“In other words, do not let us begin by exaggerating the novelty of our situation. Believe me, dear sir or madam, you and all whom you love were already sentenced to death before the atomic bomb was invented: and quite a high percentage of us were going to die in unpleasant ways. We had, indeed, one very great advantage over our ancestors—anesthetics; but we have that still. It is perfectly ridiculous to go about whimpering and drawing long faces because the scientists have added one more chance of painful and premature death to a world which already bristled with such chances and in which death itself was not a chance at all, but a certainty.
This is the first point to be made: and the first action to be taken is to pull ourselves together. If we are all going to be destroyed by an atomic bomb, let that bomb when it comes find us doing sensible and human things—praying, working, teaching, reading, listening to music, bathing the children, playing tennis, chatting to our friends over a pint and a game of darts—not huddled together like frightened sheep and thinking about bombs. They may break our bodies (a microbe can do that) but they need not dominate our minds.”
– C. S. Lewis
“Worrying is carrying tomorrow’s load with today’s strength – carrying two days at once. It is moving into tomorrow ahead of time. Worrying doesn’t empty tomorrow of its sorrow, it empties today of its strength.”
– Corrie Ten Boom
What’s really in your job description?
Christians, in an effort to impact their culture, will choose to mute their Christian witness. We enter the public square promoting God’s morality on abortion and sexuality, but without ever mentioning it to be such. When we do that we’ve misunderstood the purpose for which God created us.

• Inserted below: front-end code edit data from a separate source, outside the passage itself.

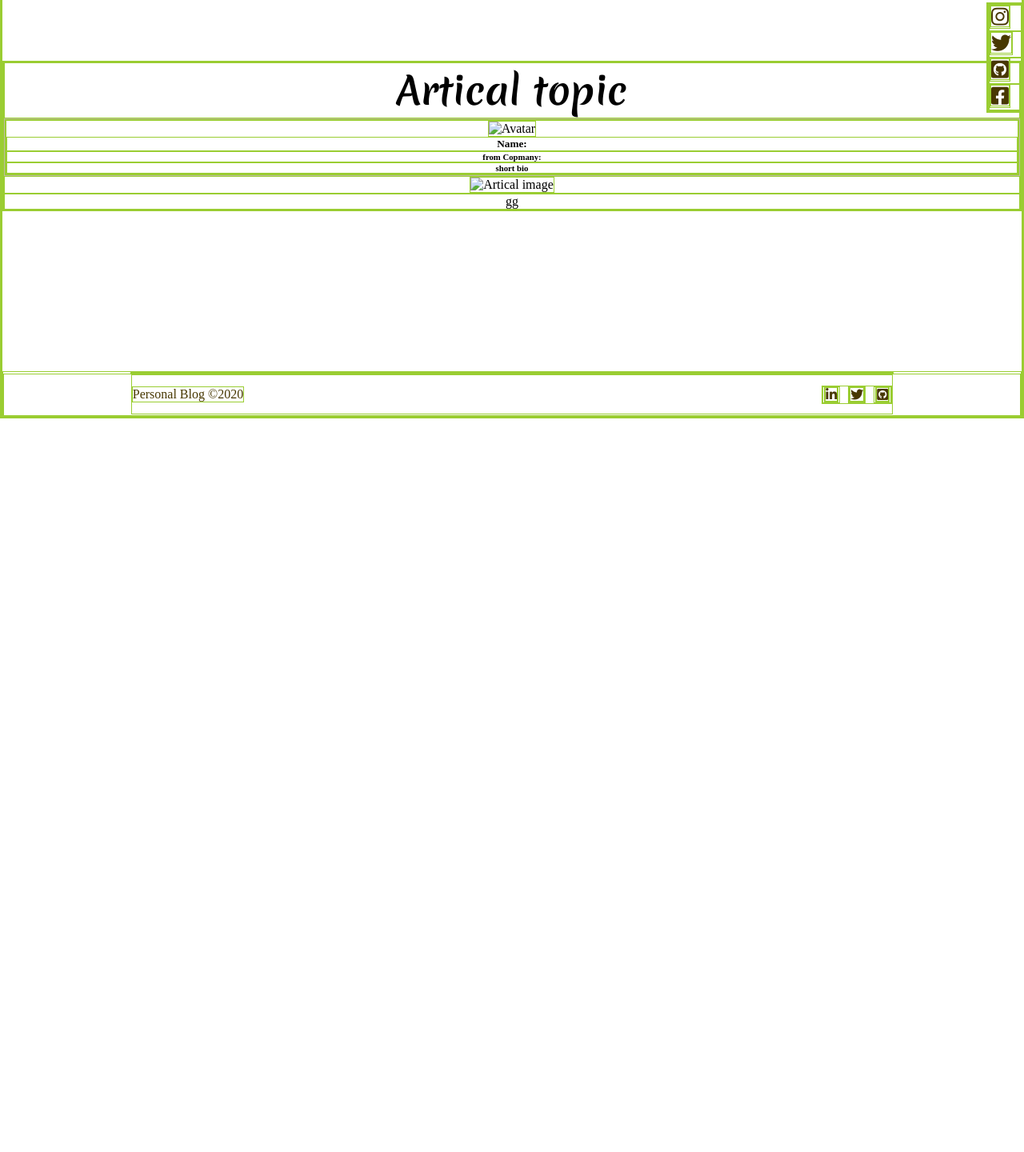
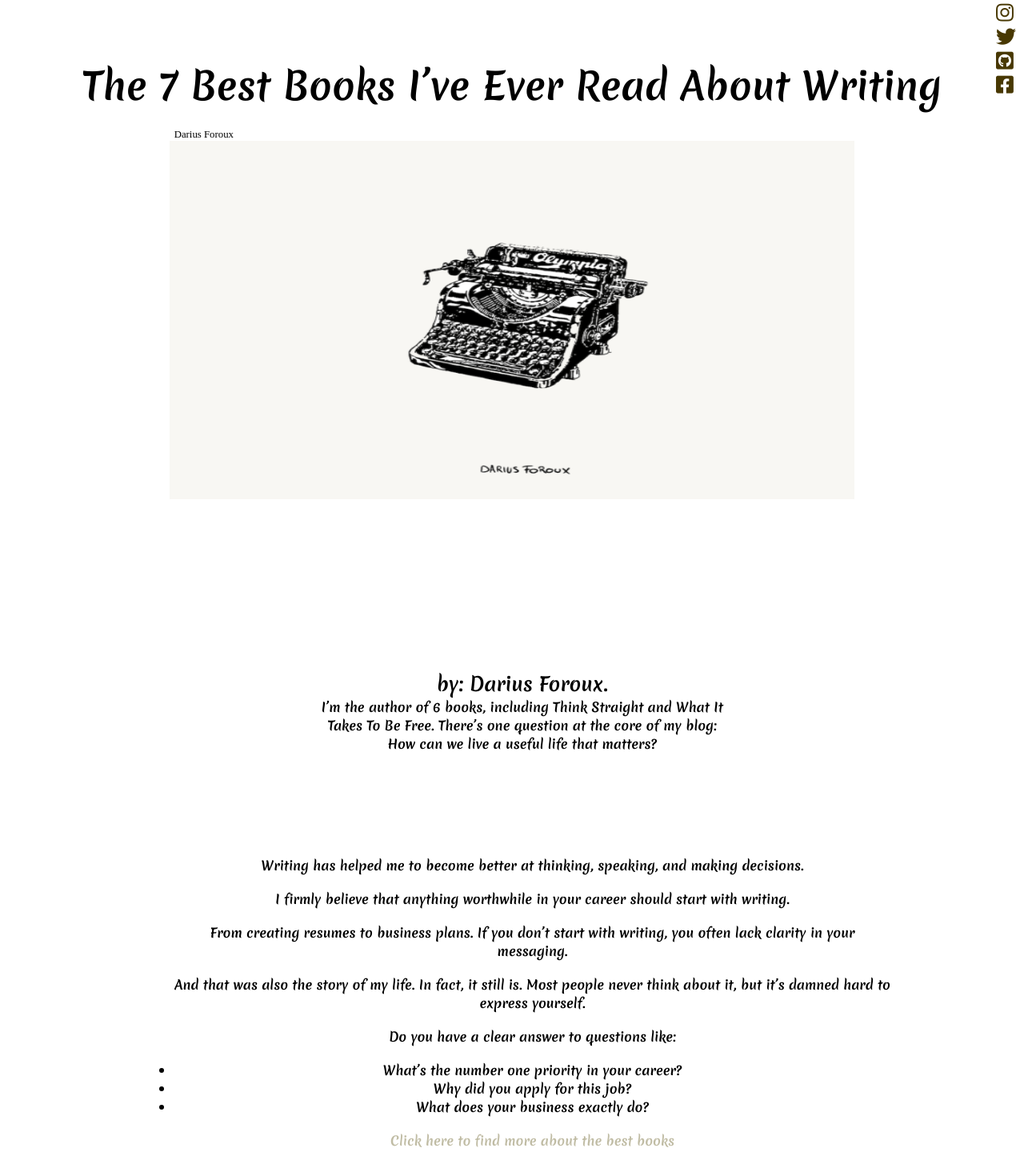
Before and after one commit to abdul2025/Personal-Blog, a plain HTML site: page html_pages/blog_post.html in a window 1280 px wide. Shown: the part 347-1787 px from the top of the page at 80% size. Before the commit the page ends 870 px from the top, so only its background shows below. Drawn offline with Linux system fonts and the light colour scheme.

Commit message:
post-page

```diff
--- a/html_pages/blog_post.html
+++ b/html_pages/blog_post.html
@@ -21,8 +21,8 @@
 					</div>
 					<nav class="navbar">
 						<ul>
-							<li><a href="">home</a></li>
-							<li><a href="">posts</a></li>
+							<li><a href="../blog_home.html">home</a></li>
+							<li><a href="./blog_post.html">posts</a></li>
 							<div class="social-media-header">
 								<li>
 									<a href="https://www.linkedin.com/in/abdulwahab-alshehri-822a971a2jed/"><i class="fab fa-linkedin-in"></i></a>
@@ -60,22 +60,34 @@
 			</div>
 			<section class="content-wrapper">
                 <div class="content-posts-page">
-                    <h3 class="artical-title">Artical topic</h3>
-                    <div class="content-header">
-                        <div class="writer-info-top">
-                            <div class="avatar">
-                                <img src="" alt="Avatar" class="avatar-img">
-                                <h5>Name:</h5>
-                                <h6>from Copmany:</h6>
-                                <h6>short bio</h6>
-                            </div>
-                        </div>
-                    </div>
+                    <h3 class="artical-title">The 7 Best Books I’ve Ever Read About Writing</h3>
+
                     <div class="post-img">
-                        <img src="" alt="Artical image" class="artical-img">
+						<figure>
+							<figcaption>Darius Foroux</figcaption>
+							<img src="../imgs/type-mach.png" alt="Artical image" class="artical-img">
+						</figure>
                     </div>
                     <div class="post-content">
-                        gg
+                        <div class="bio">
+							<h1>by: Darius Foroux.</h1>
+							<p>
+								I’m the author of 6 books, including Think Straight and What It Takes To Be Free. There’s one question at the core of my blog: How can we live a useful life that matters?
+							</p>
+						</div>
+						<div class="body-content">
+							<p>Writing has helped me to become better at thinking, speaking, and making decisions. </p>
+							<p>I firmly believe that anything worthwhile in your career should start with writing. </p>
+							<p>From creating resumes to business plans. If you don’t start with writing, you often lack clarity in your messaging. </p>
+							<p>And that was also the story of my life. In fact, it still is. Most people never think about it, but it’s damned hard to express yourself. </p>
+							<p>Do you have a clear answer to questions like:</p>
+							<ul>
+								<li>What’s the number one priority in your career?</li>
+								<li>Why did you apply for this job?</li>
+								<li>What does your business exactly do?</li>
+							</ul>
+					<a href="https://getpocket.com/explore/item/the-7-best-books-i-ve-ever-read-about-writing?utm_source=pocket-newtab">Click here to find more about the best books</a>
+						</div>
                     </div>
                 </div>
             </section>
--- a/style/main.css
+++ b/style/main.css
@@ -6,7 +6,7 @@
 	box-sizing: border-box;
 	margin: 0;
 	padding: 0;
-	border: 1px solid yellowgreen;
+	/* border: 1px solid yellowgreen; */
 }
 
 html,
--- a/style/post_page_content.css
+++ b/style/post_page_content.css
@@ -14,6 +14,54 @@
 	font-family: var(--logo-Caption-font);
 	font-size: 47px;
 }
-.content-header {
-	border: 1px solid var(--golden);
+
+.post-img {
+	width: 70%;
+	height: 70%;
+	justify-self: center;
+	padding: 20px;
 }
+
+.post-img > figure {
+	width: 100%;
+	height: 100%;
+	display: flex;
+	flex-direction: column;
+}
+figcaption {
+	font-size: 1vw;
+	position: relative;
+	left: -45%;
+}
+.artical-img {
+	width: 100%;
+	height: 100%;
+}
+
+.post-content {
+	width: 100%;
+	justify-self: center;
+	font-family: var(--logo-Caption-font);
+}
+
+.bio {
+	width: 40%;
+	position: relative;
+	left: 31%;
+	padding-bottom: 129px;
+}
+.body-content {
+	width: 70%;
+	left: 17%;
+	position: relative;
+}
+
+.body-content p,
+.body-content ul {
+	padding-bottom: 19px;
+}
+
+.body-content a {
+	color: var(--golden);
+	text-decoration: none;
+}
```
Also changed, not shown: blog_home.html (renamed from html_pages/blog_home.html, +3 -3 lines), imgs/coff.jpg (deleted), imgs/type-mach.png (added).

“…in your public involvement, don’t conceal the roots of your convictions about what is right and wrong. Don’t try to get a better hearing through downplaying your dependence on Christ and his Word and the gospel.
“This is where many Christians, it seems to me, lose their saltiness and their light. Advocating for behaviors that are Christian is not the light of the world. Advocating for restraining behaviors is not the light of the world. There is nothing gospel in it. The light of the world is Christ and all that God is for us in him, all his gospel, and all his promises. If Christians become practical atheists in public, but simply advocate for behaviors that correspond to Christian ethics, they may see a little more political acceptance and affirmation in the short run, but they will lose the larger battle for the eternal good.
“Do we really want to invest in a society whose outward behaviors are moral while everybody goes to hell?”
– John Piper interviewed on DesiringGod.org April 26, 2016 on the question “Should Christians partner with non-Christians on social issues?”